(In contrast to other industry reports, WIN’s figures are based on revenue generated through rights ownership rather than distribution, which the organization says provides a more accurate overview of the marketplace.)
“With two out of every five ‘purchases’ of music going to the independent sector, now may be a good time to draw a breath and celebrate this incredible achievement,” said Martin Mills, founder of Beggars Group and nonexecutive chair of WIN, at the time the report was released.
Of course, behind the sales numbers are the songs and creativity of thousands of indie artists.

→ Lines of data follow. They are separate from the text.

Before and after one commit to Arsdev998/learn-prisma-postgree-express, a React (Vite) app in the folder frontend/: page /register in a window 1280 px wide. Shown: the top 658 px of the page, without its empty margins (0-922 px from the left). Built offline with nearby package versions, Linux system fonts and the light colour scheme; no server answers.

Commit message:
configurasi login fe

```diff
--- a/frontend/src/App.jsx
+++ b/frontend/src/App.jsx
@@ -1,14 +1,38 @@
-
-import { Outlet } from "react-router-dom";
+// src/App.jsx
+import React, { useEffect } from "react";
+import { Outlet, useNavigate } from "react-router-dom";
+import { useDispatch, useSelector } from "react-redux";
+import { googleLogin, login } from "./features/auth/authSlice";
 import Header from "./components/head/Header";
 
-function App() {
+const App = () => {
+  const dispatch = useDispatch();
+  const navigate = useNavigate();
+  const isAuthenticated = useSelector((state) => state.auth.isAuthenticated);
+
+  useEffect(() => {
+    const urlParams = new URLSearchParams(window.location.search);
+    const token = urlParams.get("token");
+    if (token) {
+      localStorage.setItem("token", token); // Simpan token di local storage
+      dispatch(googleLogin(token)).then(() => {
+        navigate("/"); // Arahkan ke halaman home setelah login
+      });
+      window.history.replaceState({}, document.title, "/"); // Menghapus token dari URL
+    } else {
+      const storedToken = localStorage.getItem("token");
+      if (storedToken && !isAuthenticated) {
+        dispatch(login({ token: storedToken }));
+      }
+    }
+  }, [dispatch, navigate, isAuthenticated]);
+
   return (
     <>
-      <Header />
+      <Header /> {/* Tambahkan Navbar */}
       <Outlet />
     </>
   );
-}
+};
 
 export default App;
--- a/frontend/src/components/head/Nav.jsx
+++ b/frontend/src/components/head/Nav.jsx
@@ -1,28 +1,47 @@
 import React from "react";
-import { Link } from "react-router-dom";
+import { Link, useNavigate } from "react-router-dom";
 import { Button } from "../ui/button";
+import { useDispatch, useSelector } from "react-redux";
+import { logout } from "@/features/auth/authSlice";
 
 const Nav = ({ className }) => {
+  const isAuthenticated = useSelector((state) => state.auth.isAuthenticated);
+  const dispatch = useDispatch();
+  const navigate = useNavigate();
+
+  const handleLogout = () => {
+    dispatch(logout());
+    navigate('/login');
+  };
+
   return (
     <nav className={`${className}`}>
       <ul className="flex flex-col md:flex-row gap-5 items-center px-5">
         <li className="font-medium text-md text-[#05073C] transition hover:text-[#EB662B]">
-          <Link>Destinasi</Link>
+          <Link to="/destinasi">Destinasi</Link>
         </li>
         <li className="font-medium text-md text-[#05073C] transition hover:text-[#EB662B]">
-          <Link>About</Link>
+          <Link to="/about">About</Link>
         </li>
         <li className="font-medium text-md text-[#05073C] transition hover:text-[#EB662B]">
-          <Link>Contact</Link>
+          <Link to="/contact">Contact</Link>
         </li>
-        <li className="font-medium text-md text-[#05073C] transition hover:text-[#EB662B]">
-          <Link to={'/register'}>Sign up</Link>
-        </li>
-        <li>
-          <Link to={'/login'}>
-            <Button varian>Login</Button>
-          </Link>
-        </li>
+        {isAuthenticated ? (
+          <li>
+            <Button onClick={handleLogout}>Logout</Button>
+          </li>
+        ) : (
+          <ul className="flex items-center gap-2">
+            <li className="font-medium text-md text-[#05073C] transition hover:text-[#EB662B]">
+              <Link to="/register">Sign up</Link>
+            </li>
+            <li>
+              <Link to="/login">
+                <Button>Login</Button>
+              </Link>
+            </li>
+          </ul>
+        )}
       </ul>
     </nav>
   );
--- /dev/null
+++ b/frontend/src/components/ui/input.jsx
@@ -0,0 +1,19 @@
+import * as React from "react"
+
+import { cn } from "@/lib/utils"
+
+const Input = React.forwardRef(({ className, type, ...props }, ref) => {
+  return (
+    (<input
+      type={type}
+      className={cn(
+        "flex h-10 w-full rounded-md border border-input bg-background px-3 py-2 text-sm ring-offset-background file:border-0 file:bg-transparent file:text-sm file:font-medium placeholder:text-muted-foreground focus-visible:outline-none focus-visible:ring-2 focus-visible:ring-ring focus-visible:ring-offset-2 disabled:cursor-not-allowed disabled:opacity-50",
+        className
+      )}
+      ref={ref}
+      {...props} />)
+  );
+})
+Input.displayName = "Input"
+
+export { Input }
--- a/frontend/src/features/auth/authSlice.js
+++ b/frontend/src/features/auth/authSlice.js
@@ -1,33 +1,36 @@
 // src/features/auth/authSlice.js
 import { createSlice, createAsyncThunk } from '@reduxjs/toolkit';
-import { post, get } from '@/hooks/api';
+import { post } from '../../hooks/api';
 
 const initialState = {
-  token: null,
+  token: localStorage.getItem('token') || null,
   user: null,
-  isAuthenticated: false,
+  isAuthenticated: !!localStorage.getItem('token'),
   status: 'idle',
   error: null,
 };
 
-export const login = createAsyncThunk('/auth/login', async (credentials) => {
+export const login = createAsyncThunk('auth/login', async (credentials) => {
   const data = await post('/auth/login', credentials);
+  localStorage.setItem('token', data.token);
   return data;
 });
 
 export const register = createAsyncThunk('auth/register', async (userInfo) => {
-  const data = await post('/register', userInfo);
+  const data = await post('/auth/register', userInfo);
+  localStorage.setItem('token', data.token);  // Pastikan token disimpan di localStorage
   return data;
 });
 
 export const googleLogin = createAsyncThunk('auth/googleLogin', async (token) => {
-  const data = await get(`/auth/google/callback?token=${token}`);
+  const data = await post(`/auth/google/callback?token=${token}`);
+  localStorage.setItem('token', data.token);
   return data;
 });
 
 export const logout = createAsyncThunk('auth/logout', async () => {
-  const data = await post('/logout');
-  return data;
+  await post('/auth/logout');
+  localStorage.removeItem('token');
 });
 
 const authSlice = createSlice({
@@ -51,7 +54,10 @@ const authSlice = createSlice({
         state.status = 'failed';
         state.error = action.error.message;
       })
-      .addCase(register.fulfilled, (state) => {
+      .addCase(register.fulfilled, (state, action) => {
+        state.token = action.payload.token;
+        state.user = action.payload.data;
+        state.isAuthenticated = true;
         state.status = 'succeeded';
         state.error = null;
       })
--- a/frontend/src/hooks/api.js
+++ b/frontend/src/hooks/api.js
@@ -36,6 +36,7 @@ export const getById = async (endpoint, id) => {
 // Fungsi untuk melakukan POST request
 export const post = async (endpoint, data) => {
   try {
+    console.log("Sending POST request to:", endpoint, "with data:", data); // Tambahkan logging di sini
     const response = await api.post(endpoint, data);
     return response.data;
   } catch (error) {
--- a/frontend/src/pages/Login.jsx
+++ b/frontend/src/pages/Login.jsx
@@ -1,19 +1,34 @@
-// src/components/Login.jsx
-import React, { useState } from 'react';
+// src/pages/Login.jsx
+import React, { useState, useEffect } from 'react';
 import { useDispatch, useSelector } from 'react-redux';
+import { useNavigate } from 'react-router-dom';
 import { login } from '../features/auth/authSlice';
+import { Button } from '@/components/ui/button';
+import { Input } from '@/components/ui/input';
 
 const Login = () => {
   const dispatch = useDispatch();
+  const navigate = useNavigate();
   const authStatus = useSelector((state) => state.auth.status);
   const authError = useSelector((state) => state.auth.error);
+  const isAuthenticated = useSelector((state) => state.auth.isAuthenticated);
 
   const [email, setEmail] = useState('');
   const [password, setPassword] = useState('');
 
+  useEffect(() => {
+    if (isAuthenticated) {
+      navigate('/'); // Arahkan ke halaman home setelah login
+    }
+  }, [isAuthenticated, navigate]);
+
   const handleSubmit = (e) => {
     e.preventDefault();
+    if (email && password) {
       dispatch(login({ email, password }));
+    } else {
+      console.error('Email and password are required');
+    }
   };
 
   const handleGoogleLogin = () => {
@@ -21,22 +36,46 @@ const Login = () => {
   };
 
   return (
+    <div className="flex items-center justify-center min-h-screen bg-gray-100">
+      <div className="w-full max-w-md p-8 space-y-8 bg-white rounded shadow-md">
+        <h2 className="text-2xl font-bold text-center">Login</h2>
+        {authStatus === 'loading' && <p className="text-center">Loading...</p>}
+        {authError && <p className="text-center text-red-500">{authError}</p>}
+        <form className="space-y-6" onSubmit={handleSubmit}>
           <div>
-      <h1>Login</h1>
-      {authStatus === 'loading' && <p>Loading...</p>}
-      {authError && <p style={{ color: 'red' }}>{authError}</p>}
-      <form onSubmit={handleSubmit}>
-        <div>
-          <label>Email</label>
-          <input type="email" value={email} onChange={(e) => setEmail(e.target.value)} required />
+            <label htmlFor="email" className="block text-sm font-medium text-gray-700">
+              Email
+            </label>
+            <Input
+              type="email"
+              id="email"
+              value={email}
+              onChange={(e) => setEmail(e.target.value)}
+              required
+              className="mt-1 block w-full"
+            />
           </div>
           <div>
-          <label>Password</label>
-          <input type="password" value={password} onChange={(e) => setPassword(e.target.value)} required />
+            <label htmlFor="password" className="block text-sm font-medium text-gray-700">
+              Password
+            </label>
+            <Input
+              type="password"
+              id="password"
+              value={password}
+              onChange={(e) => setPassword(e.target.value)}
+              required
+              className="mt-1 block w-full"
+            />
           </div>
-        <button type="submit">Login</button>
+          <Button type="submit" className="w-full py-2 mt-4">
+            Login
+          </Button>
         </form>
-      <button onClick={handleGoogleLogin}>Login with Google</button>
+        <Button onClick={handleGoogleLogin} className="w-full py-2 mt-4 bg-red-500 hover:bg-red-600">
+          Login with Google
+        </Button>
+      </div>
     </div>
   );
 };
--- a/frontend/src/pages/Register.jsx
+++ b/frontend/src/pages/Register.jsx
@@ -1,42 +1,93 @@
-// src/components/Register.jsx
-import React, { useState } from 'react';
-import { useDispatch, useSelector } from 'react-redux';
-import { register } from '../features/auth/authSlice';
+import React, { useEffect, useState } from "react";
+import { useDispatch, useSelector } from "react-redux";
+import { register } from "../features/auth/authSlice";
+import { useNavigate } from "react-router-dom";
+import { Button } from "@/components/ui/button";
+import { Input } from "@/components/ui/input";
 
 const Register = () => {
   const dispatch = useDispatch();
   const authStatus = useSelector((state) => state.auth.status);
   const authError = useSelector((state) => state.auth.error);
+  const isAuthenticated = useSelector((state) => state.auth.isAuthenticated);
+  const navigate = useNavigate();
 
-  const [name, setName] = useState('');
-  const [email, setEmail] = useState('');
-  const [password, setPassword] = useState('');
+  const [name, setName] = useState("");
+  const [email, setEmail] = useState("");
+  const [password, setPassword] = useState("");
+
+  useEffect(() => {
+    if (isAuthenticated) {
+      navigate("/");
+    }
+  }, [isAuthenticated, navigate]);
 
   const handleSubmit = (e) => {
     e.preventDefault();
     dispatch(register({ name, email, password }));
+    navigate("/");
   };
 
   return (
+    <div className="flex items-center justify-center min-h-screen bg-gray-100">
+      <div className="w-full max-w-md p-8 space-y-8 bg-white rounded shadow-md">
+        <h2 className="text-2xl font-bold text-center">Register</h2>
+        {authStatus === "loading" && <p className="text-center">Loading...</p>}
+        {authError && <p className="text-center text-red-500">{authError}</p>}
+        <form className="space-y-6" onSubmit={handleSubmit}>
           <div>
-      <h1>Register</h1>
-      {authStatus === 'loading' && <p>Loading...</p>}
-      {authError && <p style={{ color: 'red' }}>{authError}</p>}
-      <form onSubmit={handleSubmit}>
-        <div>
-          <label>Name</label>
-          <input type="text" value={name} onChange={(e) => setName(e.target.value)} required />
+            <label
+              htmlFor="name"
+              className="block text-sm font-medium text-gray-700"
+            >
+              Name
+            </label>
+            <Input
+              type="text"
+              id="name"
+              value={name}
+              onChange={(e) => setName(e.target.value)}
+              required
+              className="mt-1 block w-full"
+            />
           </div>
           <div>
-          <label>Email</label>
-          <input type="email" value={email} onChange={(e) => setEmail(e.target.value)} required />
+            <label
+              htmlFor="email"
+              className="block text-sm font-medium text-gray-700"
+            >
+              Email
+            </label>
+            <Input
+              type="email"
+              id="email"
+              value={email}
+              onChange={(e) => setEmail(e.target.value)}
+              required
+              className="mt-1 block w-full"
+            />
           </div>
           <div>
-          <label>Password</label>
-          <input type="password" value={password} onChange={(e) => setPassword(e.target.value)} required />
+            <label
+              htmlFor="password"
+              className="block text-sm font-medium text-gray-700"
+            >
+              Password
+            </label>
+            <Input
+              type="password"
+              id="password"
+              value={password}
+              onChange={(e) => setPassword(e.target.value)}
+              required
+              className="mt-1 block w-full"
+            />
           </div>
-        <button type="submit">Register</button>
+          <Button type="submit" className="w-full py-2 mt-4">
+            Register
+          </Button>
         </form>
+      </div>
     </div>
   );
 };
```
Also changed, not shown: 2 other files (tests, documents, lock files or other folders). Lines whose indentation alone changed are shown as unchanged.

To illustrate the power and impact of those performers, consider just one: John Prine, whose The Tree of Forgiveness debuted at No. 5 on the Billboard 200 in April 2018. His first album of new songs in 13 years has led to a career resurgence for the 72-year-old singer-songwriter. Notably, The Tree of Forgiveness was released by Prine’s own Oh Boy Records, which he founded in 1981 and has been called the oldest indie label in Nashville. (His wife, Fiona Whelan Prine, is Oh Boy’s managing partner. Their son, Jody Whelan, is director of operations.)
“People thought we were crazy for starting a record company,” Prine told Billboard in 2018. “They really thought I was shooting myself in the foot. I just liked the idea of owning what you did, owning the masters and not having to deal with [major-label pressures]: ‘Can you sell as many records as this group or this or that?’ I just bought a little record company; I had no idea we were on the right path.”
The 80 executives on the third annual Indie Power Players list would likely second Prine’s emotion. Each has opted to play a role in a sector of the record industry that thrives apart from the multinational major music groups. The sales results say they are all on the right path.
I am humbled and thankful to be apart of this great list again. None of this however is possible with the entire team at Symphonic as well as our incredible clients. Check out the entire list and here is the excerpt on me and Symphonic.
JORGE BREA, 34
Founder/CEO, Symphonic Distribution
“Independence is the ability to be reactive [and] pivot,” says Brea, who knows a thing or two about pivoting. Moving early in his life from Santo Domingo in the Dominican Republic to Tampa, Fla., Brea spent his teen years working as a DJ-producer and releasing original music on vinyl, which inspired the creation of Symphonic Distribution when he was only 21. Today, he connects indie acts of all genres to streaming platforms and recently announced that his company had expanded its presence in Nashville and Bogota, Colombia. “We’ve been able to grow 35% year over year for the past five years,” he says, adding that while one of the strongest regions for streaming is Latin America, new artists are breaking out from African countries and the Middle East.